I have seen Sarah Kane’s play performed in German, performed by a cast of disabled actors and even performed in a room in the very Leeds hotel in which it is supposedly set; however, having missed both its 1995 Royal Court premiere and the 2001 revival there, I had never hitherto seen a “straightforward” production. The word needs to be put into quotation marks when referring to a piece that notoriously includes epilepsy, cancer, copious masturbation, rape of both sexes, eyeball-gobbling, infant cannibalism and to all intents and purposes the modern urban apocalypse.
Sean Holmes’ production is comprehensively committed, but is bizarrely a little too reverent to unleash the play’s full harrowing power. Especially in the latter stages, short scenes are divided by lengthy full blackouts behind the safety curtain; this inescapable awareness of the logistical business of scene-changing dissipates the effect of the atrocities we are then shown. Suspension of disbelief cannot be paused and unpaused in an instant like a DVD recording.
As Cate, the teenage girl who accompanies journalist and soi-distant “killer” Ian to his hotel room, Lydia Wilson is less obviously “damaged” than I have seen in previous characterisations. This diminishes the grotesque power imbalance between them as Ian proceeds to abuse her sexually and psychologically; Wilson’s Cate both can and does resist him, and never willingly cedes control. Conversely, this interpretation scores in that it thereby emphasises Ian’s utter inability even to conceive of being anything other than the bastard he is, as his sexual and linguistic violence continue regardless.
Danny Webb is a first-rate actor, but simply cannot carry off a Yorkshire accent plausibly, nor should he have to: the play is set in Leeds, but Ian is explicitly not local. Even Aidan Kelly’s Irish accent, as the soldier who bursts into the room halfway through the play to rape Ian and eat both his full English breakfast and his eyes, sounds forced: Kelly is Irish, but I have never before heard one of my southern countrymen call a revolver a “goon”.

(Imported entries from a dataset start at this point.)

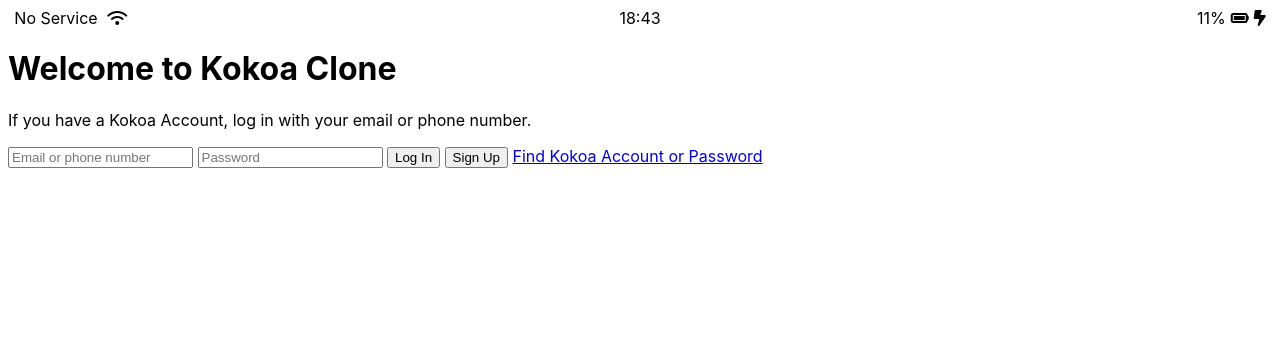
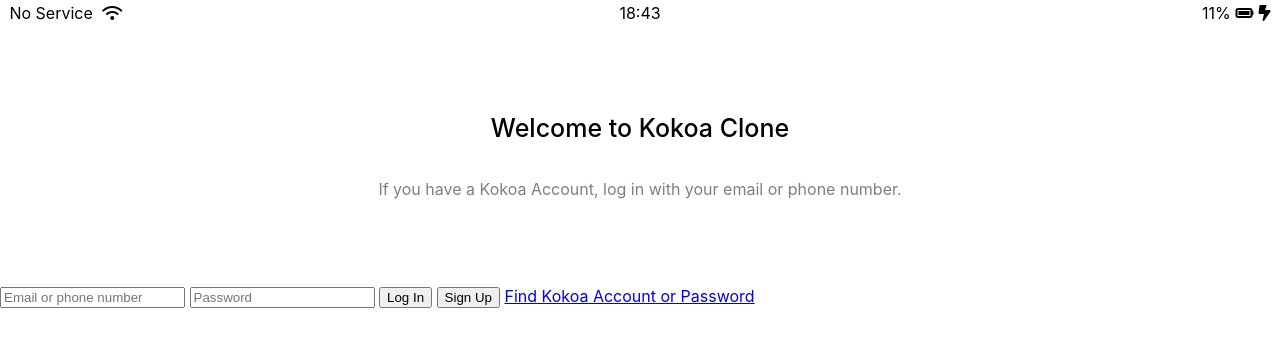
Before and after one commit to ShinYechan/ddin_yc, a plain HTML site: page kokoa-clone/index.html in a window 1280 px wide. Drawn offline with Linux system fonts and the light colour scheme.

Commit message:
kokoa-clone 3
reset.css
css import

```diff
--- /dev/null
+++ b/kokoa-clone/css/reset.css
@@ -0,0 +1,124 @@
+html,
+body,
+div,
+span,
+applet,
+object,
+iframe,
+h1,
+h2,
+h3,
+h4,
+h5,
+h6,
+p,
+blockquote,
+pre,
+a,
+abbr,
+acronym,
+address,
+big,
+cite,
+code,
+del,
+dfn,
+em,
+img,
+ins,
+kbd,
+q,
+s,
+samp,
+small,
+strike,
+strong,
+sub,
+sup,
+tt,
+var,
+b,
+u,
+i,
+center,
+dl,
+dt,
+dd,
+ol,
+ul,
+li,
+fieldset,
+form,
+label,
+legend,
+table,
+caption,
+tbody,
+tfoot,
+thead,
+tr,
+th,
+td,
+article,
+aside,
+canvas,
+details,
+embed,
+figure,
+figcaption,
+footer,
+header,
+hgroup,
+menu,
+nav,
+output,
+ruby,
+section,
+summary,
+time,
+mark,
+audio,
+video {
+  margin: 0;
+  padding: 0;
+  border: 0;
+  font-size: 100%;
+  font: inherit;
+  vertical-align: baseline;
+}
+/* HTML5 display-role reset for older browsers */
+article,
+aside,
+details,
+figcaption,
+figure,
+footer,
+header,
+hgroup,
+menu,
+nav,
+section {
+  display: block;
+}
+body {
+  line-height: 1;
+}
+ol,
+ul {
+  list-style: none;
+}
+blockquote,
+q {
+  quotes: none;
+}
+blockquote:before,
+blockquote:after,
+q:before,
+q:after {
+  content: "";
+  content: none;
+}
+table {
+  border-collapse: collapse;
+  border-spacing: 0;
+}
--- /dev/null
+++ b/kokoa-clone/css/status-bar.css
@@ -0,0 +1,23 @@
+.status-bar {
+  display: flex;
+  justify-content: center;
+  padding: 5px 3px;
+}
+.status-bar__column {
+  width: 33%;
+}
+.status-bar__column:nth-child(2) {
+  display: flex;
+  justify-content: center;
+}
+.status-bar__column:nth-child(3) {
+  display: flex;
+  justify-content: flex-end;
+  align-items: center;
+}
+.status-bar__column:first-child span {
+  margin-right: 5px;
+}
+.status-bar__column .fa-battery-full {
+  margin: 0px 5px;
+}
--- a/kokoa-clone/css/styles.css
+++ b/kokoa-clone/css/styles.css
@@ -1,26 +1,24 @@
+@import "reset.css";
+@import "status-bar.css";
+
 body {
   font-family: -apple-system, BlinkMacSystemFont, "Segoe UI", Roboto, Oxygen,
     Ubuntu, Cantarell, "Open Sans", "Helvetica Neue", sans-serif;
 }
-.status-bar {
+
+.welcome-header {
+  margin: 90px 0px;
+  text-align: center;
   display: flex;
-  justify-content: center;
-}
-.status-bar__column {
-  width: 33%;
-}
-.status-bar__column:nth-child(2) {
-  display: flex;
-  justify-content: center;
-}
-.status-bar__column:nth-child(3) {
-  display: flex;
-  justify-content: flex-end;
+  flex-direction: column;
   align-items: center;
 }
-.status-bar__column:first-child span {
-  margin-right: 5px;
+.welcome-header__title {
+  margin-bottom: 40px;
+  font-size: 25px;
+  font-weight: 500;
 }
-.status-bar__column .fa-battery-full {
-  margin: 0px 5px;
+.welcome-header__text {
+  width: 60%;
+  opacity: 0.5;
 }
```
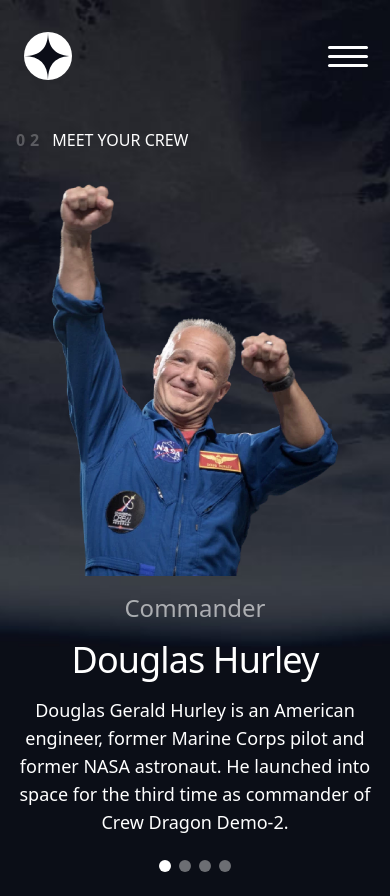
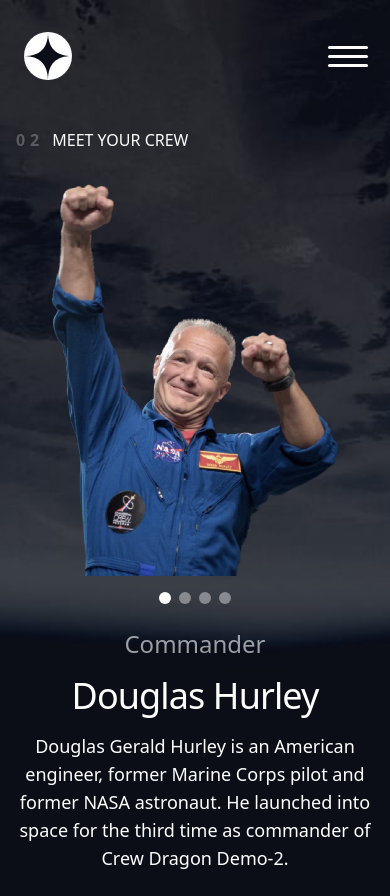
Before and after one commit to Rishabh763/space-tourism-website, a React (Create React App) app: page /crew in a window 390 px wide. Built offline with nearby package versions, Linux system fonts and the light colour scheme; a web font is replaced by a local one.

Commit message:
final commit

```diff
--- a/src/pages/Crew.jsx
+++ b/src/pages/Crew.jsx
@@ -24,7 +24,7 @@
         &nbsp; Meet your crew
       </h2>
       <div className="grid grid-cols-1 md:grid-cols-2 gap-4 md:gap-6 pb-6">
-        <div className="crew-content flex flex-col gap-6 md:gap-28 items-center md:items-start justify-between md:justify-self-start self-center">
+        <div className="crew-content flex md:flex-col flex-col-reverse gap-6 md:gap-28 items-center md:items-start justify-between md:justify-self-start self-center">
           <div className="text max-w-[70ch] flex flex-col gap-4 items-center md:items-start">
             <p className="text-white/60 text-2xl sm:text-3xl">{crew.role}</p>
             <p className="text-4xl sm:text-6xl tracking-tight">{crew.name}</p>
```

Holmes seems to have been determined not to impose any particular vision on Kane’s play, which is admirable in theory; however, her work is so ostentatiously anti-naturalistic that it does not just accommodate such visions but actively demands them. For a play that was so shockingly audacious only a few years ago, this feels an oddly timid outing. () www.lyric.co.uk